The plans will "become more mainstream," but it will take a while, said Pam Hess, director of retirement research at Hewitt Associates Inc. in Lincolnshire, Ill.
So far, the employer takeup rate has been "pretty slow," said Michael Weddell, a principal at Mercer Human Resource Consulting in Detroit. Experts put the employer adoption rate between 5% and 15%.
Others factors holding back employer adoption of Roth plans have been time constraints as they have had to deal with other more pressing pension-related issues, such as evaluating whether they should freeze their defined benefit plans and enhance their 401(k) plans or add an automatic enrollment feature to their 401(k) plans.
"Other projects have had a higher priority. That doesn't mean Roth adoption won't happen, it just isn't going to happen overnight," said Rachel Kugelmass, a director with Affiliated Computer Services Inc. in New York.
Low participation rates
Still, some employers have shied away from the plans because they are not convinced that a meaningful percentage of employees would participate.
For lower-paid employees, potential tax savings in the future pale in comparison with the need to use current income for more immediate family needs, said Lea Gerber, director of risk management and benefits at Elixir Industries, a diverse manufacturer in Mission Viejo, Calif.

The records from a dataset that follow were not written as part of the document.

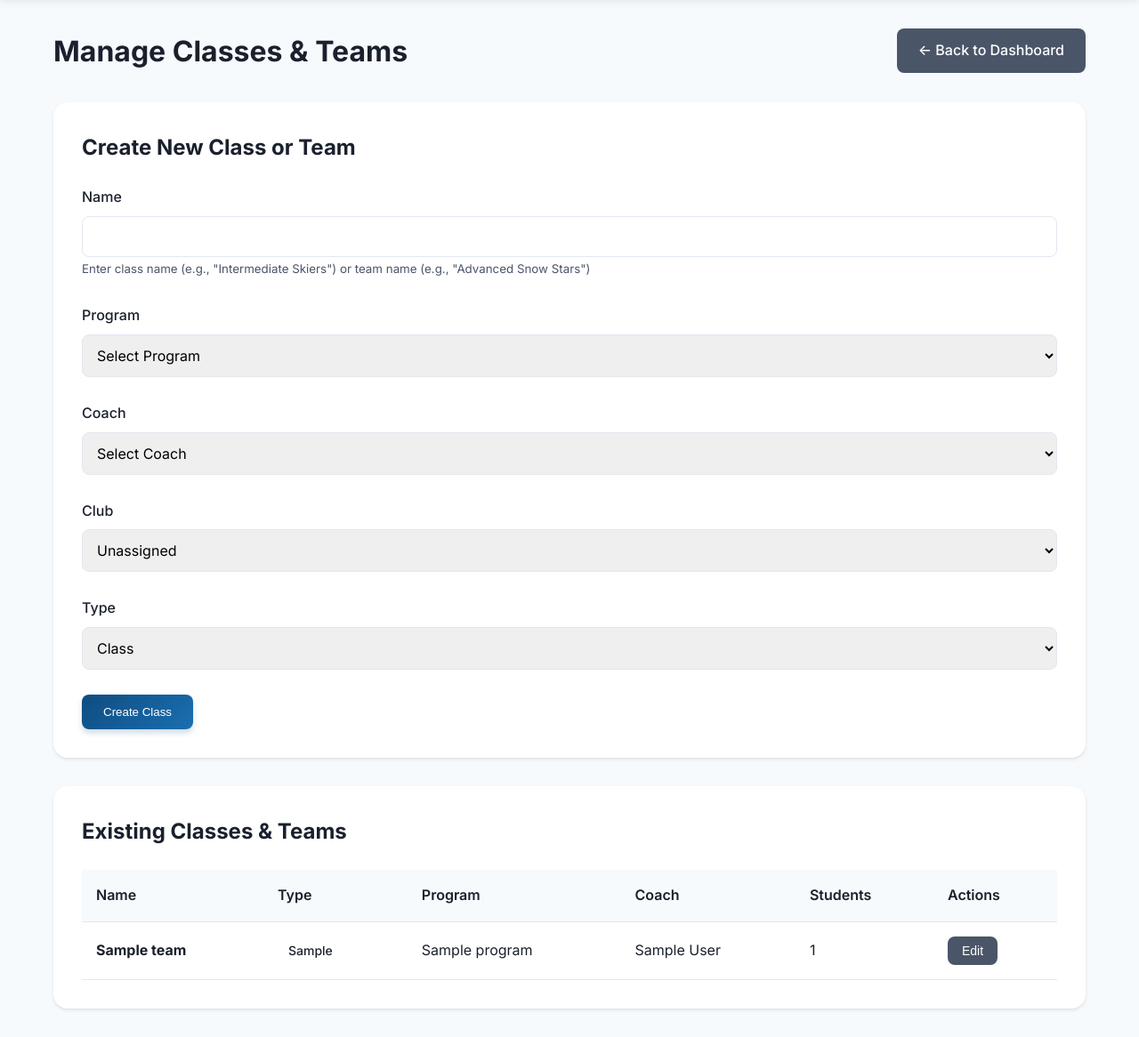
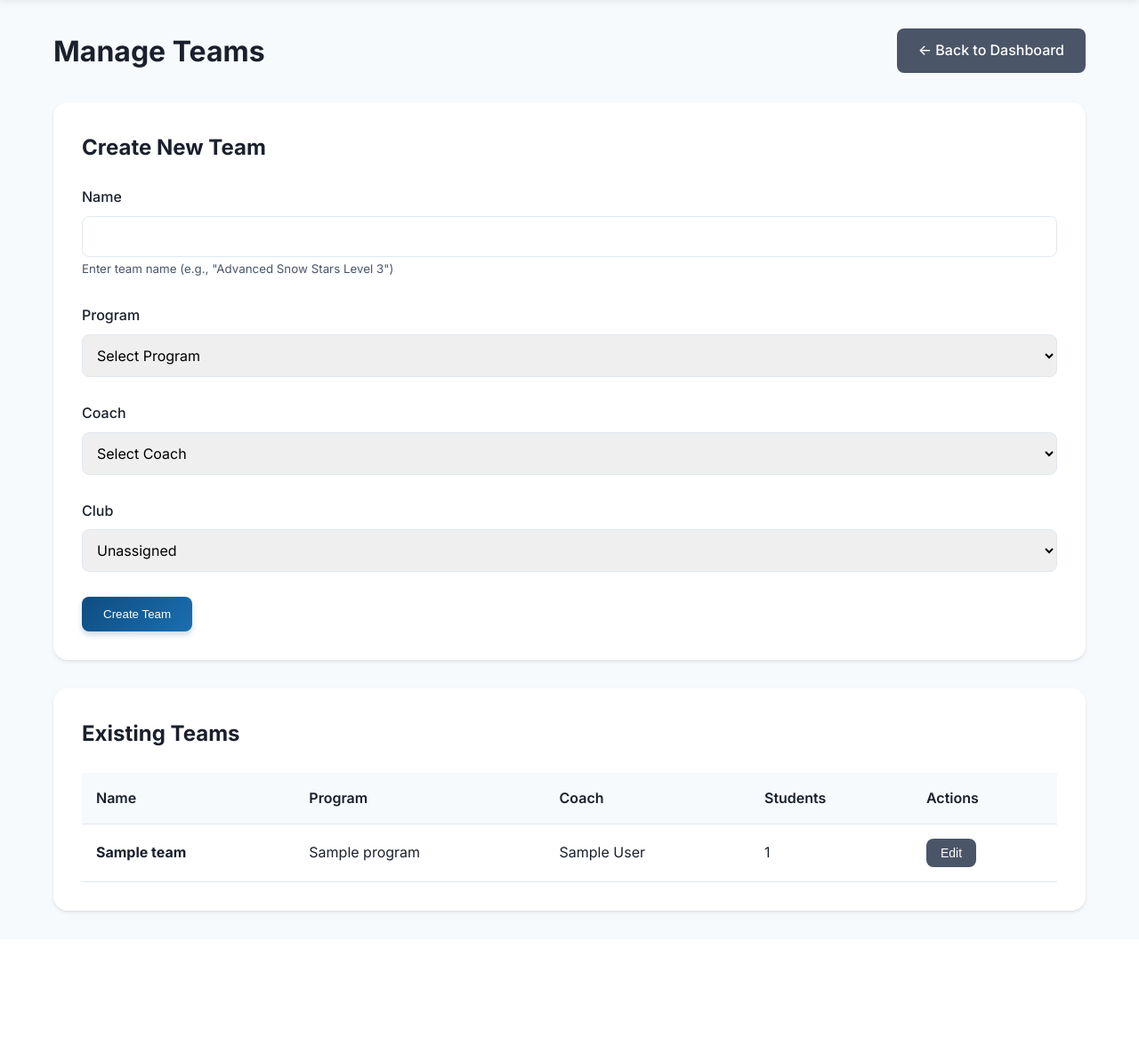
Before and after one commit to dustintitus/alpine-ontario-snow-stars, a Flask app: page /admin/teams in a window 1280 px wide. Shown: the part 60-1226 px from the top of the page at 89% size. After the commit the page ends 1088 px from the top, so only its background shows below. Run offline with Flask 3, Linux system fonts and the light colour scheme; a user stored in the database is signed in; tables that the repository leaves empty hold one stand-in row (values such as "Sample post").

Commit message:
refactor: remove class concept, focus only on teams

```diff
--- a/app.py
+++ b/app.py
@@ -91,7 +91,7 @@ def init_db():
                 name='Snowflakes Demo Team',
                 program_id=snowflakes_program.id,
                 coach_id=2,
-                team_type='class',
+                team_type='team',
                 club_id=Club.query.filter_by(name='Alpine Ontario').first().id if Club.query.filter_by(name='Alpine Ontario').first() else None
             )
             db.session.add(team)
@@ -407,10 +407,9 @@ def create_team():
     name = request.form.get('name')
     program_id = int(request.form.get('program_id'))
     coach_id = int(request.form.get('coach_id'))
-    team_type = request.form.get('team_type', 'class')  # 'class' for STEP/RIP, 'team' for Snow Stars
     club_id = request.form.get('club_id')
 
-    team = Team(name=name, program_id=program_id, coach_id=coach_id, team_type=team_type, club_id=int(club_id) if club_id else None)
+    team = Team(name=name, program_id=program_id, coach_id=coach_id, team_type='team', club_id=int(club_id) if club_id else None)
     db.session.add(team)
     db.session.commit()
     flash('Team created successfully', 'success')
@@ -507,7 +506,7 @@ def update_team(team_id):
     team.name = request.form.get('name')
     team.program_id = int(request.form.get('program_id'))
     team.coach_id = int(request.form.get('coach_id'))
-    team.team_type = request.form.get('team_type')
+    # team_type is always 'team' now, no need to update
     club_id = request.form.get('club_id')
     team.club_id = int(club_id) if club_id else None
 
--- a/models.py
+++ b/models.py
@@ -38,7 +38,7 @@ class Team(db.Model):
     program_id = db.Column(db.Integer, db.ForeignKey('program.id'), nullable=False)
     coach_id = db.Column(db.Integer, db.ForeignKey('user.id'), nullable=False)
     club_id = db.Column(db.Integer, db.ForeignKey('club.id'), nullable=True)
-    team_type = db.Column(db.String(20), nullable=False, default='class')  # 'class' for STEP/RIP, 'team' for Snow Stars
+    team_type = db.Column(db.String(20), nullable=False, default='team')  # Always 'team' now
     created_at = db.Column(db.DateTime, default=db.func.current_timestamp())
 
     coach = db.relationship('User', foreign_keys=[coach_id], backref='managed_teams')
--- a/templates/dashboard_admin.html
+++ b/templates/dashboard_admin.html
@@ -8,7 +8,7 @@
     <div>
         <a href="{{ url_for('register') }}" class="btn btn-primary">+ Add New User</a>
         <a href="{{ url_for('manage_programs') }}" class="btn btn-secondary">Manage Programs</a>
-        <a href="{{ url_for('manage_teams') }}" class="btn btn-secondary">Manage Classes & Teams</a>
+        <a href="{{ url_for('manage_teams') }}" class="btn btn-secondary">Manage Teams</a>
     </div>
 </div>
 
--- a/templates/manage_programs.html
+++ b/templates/manage_programs.html
@@ -89,7 +89,7 @@
                 <th>Name</th>
                 <th>Description</th>
                 <th>Schedule</th>
-                <th>Classes/Teams</th>
+                <th>Teams</th>
                 <th>Actions</th>
             </tr>
         </thead>
@@ -129,7 +129,7 @@
                         {% endif %}
                     </div>
                 </td>
-                <td>{{ program.teams|length }} {% if program.teams|length == 1 %}class/team{% else %}classes/teams{% endif %}</td>
+                <td>{{ program.teams|length }} {% if program.teams|length == 1 %}team{% else %}teams{% endif %}</td>
                 <td>
                     <button onclick="toggleEdit({{ program.id }})" class="btn btn-sm btn-secondary">Edit</button>
                     {% if program.teams|length == 0 %}
--- a/templates/manage_teams.html
+++ b/templates/manage_teams.html
@@ -1,24 +1,24 @@
 {% extends "base.html" %}
 
-{% block title %}Manage Teams & Classes{% endblock %}
+{% block title %}Manage Teams{% endblock %}
 
 {% block content %}
 <div class="dashboard-header">
-    <h2>Manage Classes & Teams</h2>
+    <h2>Manage Teams</h2>
     <a href="{{ url_for('dashboard') }}" class="btn btn-secondary">← Back to Dashboard</a>
 </div>
 
 <div class="card">
-    <h3>Create New Class or Team</h3>
+    <h3>Create New Team</h3>
     <form method="POST" action="{{ url_for('create_team') }}">
         <div class="form-group">
             <label for="name">Name</label>
             <input type="text" id="name" name="name" required>
-            <small style="color: var(--text-secondary);">Enter class name (e.g., "Intermediate Skiers") or team name (e.g., "Advanced Snow Stars")</small>
+            <small style="color: var(--text-secondary);">Enter team name (e.g., "Advanced Snow Stars Level 3")</small>
         </div>
         <div class="form-group">
             <label for="program_id">Program</label>
-            <select id="program_id" name="program_id" required onchange="updateTypeLabel()">
+            <select id="program_id" name="program_id" required>
                 <option value="">Select Program</option>
                 {% for program in programs %}
                 <option value="{{ program.id }}">{{ program.name }}</option>
@@ -43,25 +43,17 @@
                 {% endfor %}
             </select>
         </div>
-        <div class="form-group" id="type-group">
-            <label for="team_type">Type</label>
-            <select id="team_type" name="team_type" required>
-                <option value="class">Class</option>
-                <option value="team">Team</option>
-            </select>
-        </div>
-        <button type="submit" class="btn btn-primary" id="submit-btn">Create Class</button>
+        <button type="submit" class="btn btn-primary" id="submit-btn">Create Team</button>
     </form>
 </div>
 
 <div class="card">
-    <h3>Existing Classes & Teams</h3>
+    <h3>Existing Teams</h3>
     {% if teams %}
     <table class="data-table">
         <thead>
             <tr>
                 <th>Name</th>
-                <th>Type</th>
                 <th>Program</th>
                 <th>Coach</th>
                 <th>Students</th>
@@ -104,26 +96,18 @@
                                     {% endfor %}
                                 </select>
                             </div>
-                            <div class="form-group">
-                                <label for="team_type-{{ team.id }}">Type</label>
-                                <select id="team_type-{{ team.id }}" name="team_type" required>
-                                    <option value="class" {% if team.team_type == 'class' %}selected{% endif %}>Class</option>
-                                    <option value="team" {% if team.team_type == 'team' %}selected{% endif %}>Team</option>
-                                </select>
-                            </div>
                             <button type="submit" class="btn btn-sm btn-primary">Save</button>
                             <button type="button" onclick="toggleEdit({{ team.id }})" class="btn btn-sm btn-secondary">Cancel</button>
                         </form>
                     </div>
                 </td>
-                <td><span class="badge badge-{{ team.team_type }}">{{ team.team_type }}</span></td>
                 <td>{{ team.program.name }}</td>
                 <td>{{ team.coach.full_name }}</td>
                 <td>{{ team.students|length }}</td>
                 <td>
                     <button onclick="toggleEdit({{ team.id }})" class="btn btn-sm btn-secondary">Edit</button>
                     {% if team.students|length == 0 %}
-                    <form method="POST" action="{{ url_for('delete_team', team_id=team.id) }}" style="display: inline;" onsubmit="return confirm('Are you sure you want to delete this {{ team.team_type }}?');">
+                    <form method="POST" action="{{ url_for('delete_team', team_id=team.id) }}" style="display: inline;" onsubmit="return confirm('Are you sure you want to delete this team?');">
                         <button type="submit" class="btn btn-sm" style="background: var(--error-color); color: white; margin-top: 0.25rem;">Delete</button>
                     </form>
                     {% endif %}
@@ -143,20 +127,5 @@ function toggleEdit(teamId) {
     form.style.display = form.style.display === 'none' ? 'block' : 'none';
 }
 
-function updateTypeLabel() {
-    const programSelect = document.getElementById('program_id');
-    const typeSelect = document.getElementById('team_type');
-    const submitBtn = document.getElementById('submit-btn');
-
-    const selectedProgram = programSelect.options[programSelect.selectedIndex].text;
-
-    if (selectedProgram === 'Terrain Park' || selectedProgram === 'LIT') {
-        typeSelect.value = 'team';
-        submitBtn.textContent = 'Create Team';
-    } else if (selectedProgram) {
-        typeSelect.value = 'class';
-        submitBtn.textContent = 'Create Class';
-    }
-}
 </script>
 {% endblock %}
```
Also changed, not shown: templates/dashboard_coach.html (+3 -6 lines), static/img/alpine-ontario-logo.png (added).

Employers that have added Roth accounts to their traditional 401(k) plans report very low participation. For example, at Chicago-based Hartmarx Corp., only about 3% of eligible participants made contributions to Roth accounts last year, despite a robust communications program. Possible reasons for the low participation rate include the newness of the program and that employees tend to be more focused on immediate tax deductions, said Michael Pikelny, corporate actuary and employee benefit consultant.
Other employers, though, report higher participation rates. For example, at A.G. Edwards & Sons Inc., 11.3% of eligible employees made Roth contributions last year, with employees contributing an average 8.3% of pay to the accounts compared vs. an average 8.9% in the company's traditional 401(k) plan, said Roger Elbert, manager of employee benefits in St. Louis.